One in eight Americans is hungry


By Amy Flis
<[email protected]>

“Chestnuts roasting on an open fire. Jack Frost nipping at your nose.” That’s how the song goes. However, according to recent statistics there is a rising number of people who do not see enough chestnuts, or any other food for that matter, to meet their needs. And that hunger keeps nipping. 

A report by the U.S. Department of Agriculture said that an estimated 36.2 million people struggled during 2007 with “food insecurities,” as the government calls it. Included in that 36.2 million are 691,000 children. Statistically that means one of every eight Americans went hungry last year.

We all know the effect this year’s economy could have on that number.

Most Americans will be tightening their belts this year. According to a Unity Marketing survey taken during October of 1,200 affluent consumers (with an average income of $210,000), over 50 percent reported that they were cutting back on spending by shopping less often and by going to outlets malls or shopping during sales.

The problem is that consumers who spend less will also tend to donate less, and it is times like these that charities need those contributions more than ever. Re-assessing priorities and cutting back on those goods and services that are unnecessary could do people good, but cutting back on charity donations will do no one good.

It’s important to remember that charities rely heavily on the small donations of the everyday person, not just the huge donations given by wealthy Americans. Such flashy gifts accounted for only 1.3 percent of the overall donations in 2006, according to Giving USA, while donations from individuals accounted for about 75 percent. Although small donations don’t get much media attention, they are the ones that really count.

That’s what this season is about. It’s about the power of giving and how students here choose to exercise that power. Even though the economy has hit hard this year, it has not crippled the average family’s power to help the ones who need it.


35.9 million people are living below the poverty line.
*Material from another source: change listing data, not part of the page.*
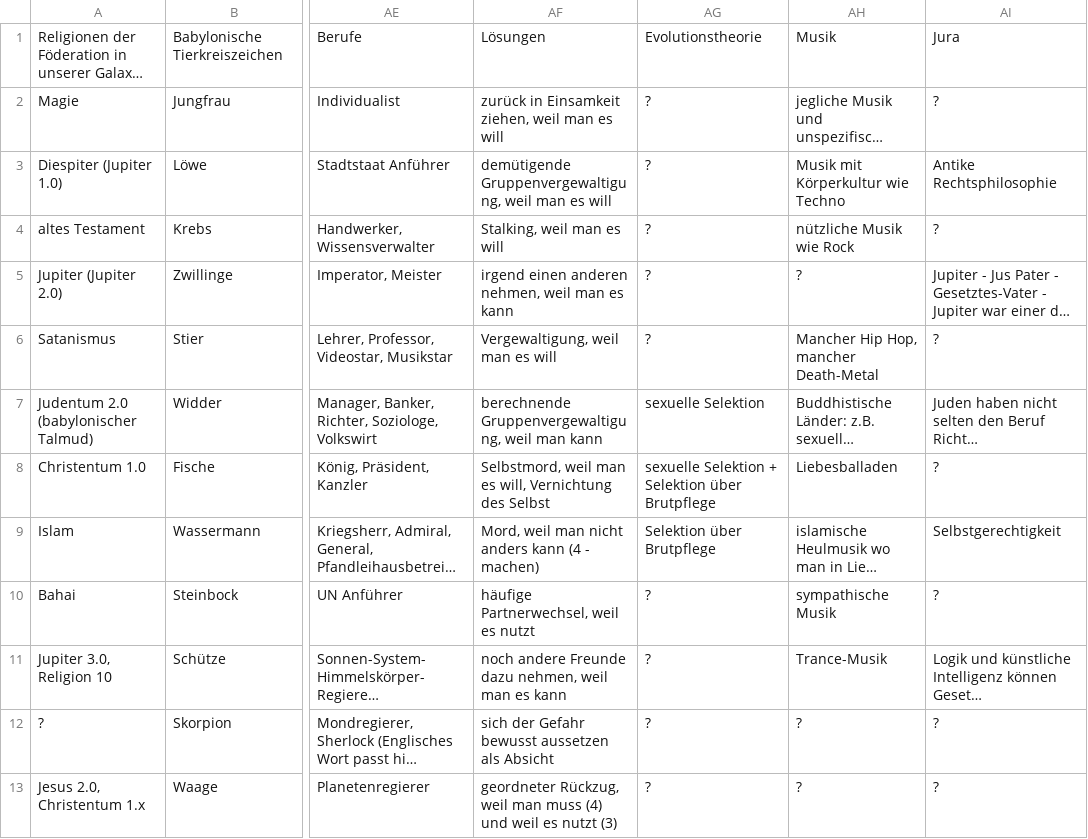
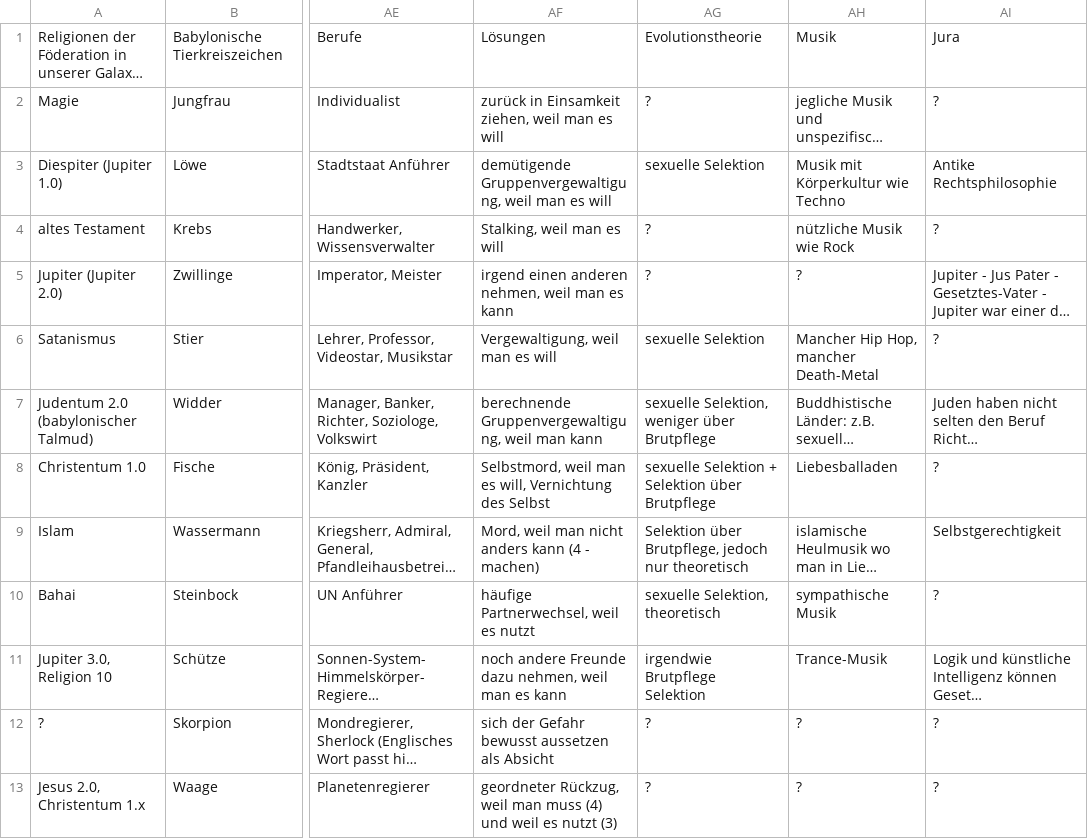
Before and after one commit to githubuser2000/reta.old.repaired, a CSV file: religion.csv, drawn as a sheet; only a part is shown, gaps mark what is left out; long unchanged cells end in …; the diff names each change by its address in the sheet, - before the commit and + after, or states it on an @@ line.

```diff
--- a/religion.csv
+++ b/religion.csv
-AG3: ?
+AG3: sexuelle Selektion
-AG6: ?
+AG6: sexuelle Selektion
-AG7: sexuelle Selektion
+AG7: sexuelle Selektion, weniger über Brutpflege
-AG9: Selektion über Brutpflege
+AG9: Selektion über Brutpflege, jedoch nur theoretisch
-AG10: ?
+AG10: sexuelle Selektion, theoretisch
-AG11: ?
+AG11: irgendwie Brutpflege Selektion
```
Also changed, not shown: 1 other file.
12.9 million of these people are children

100 billion pounds of food are wasted in the U.S. each year

33 million Americans live in a household with a shortage of food.

3.5% of American households experience hunger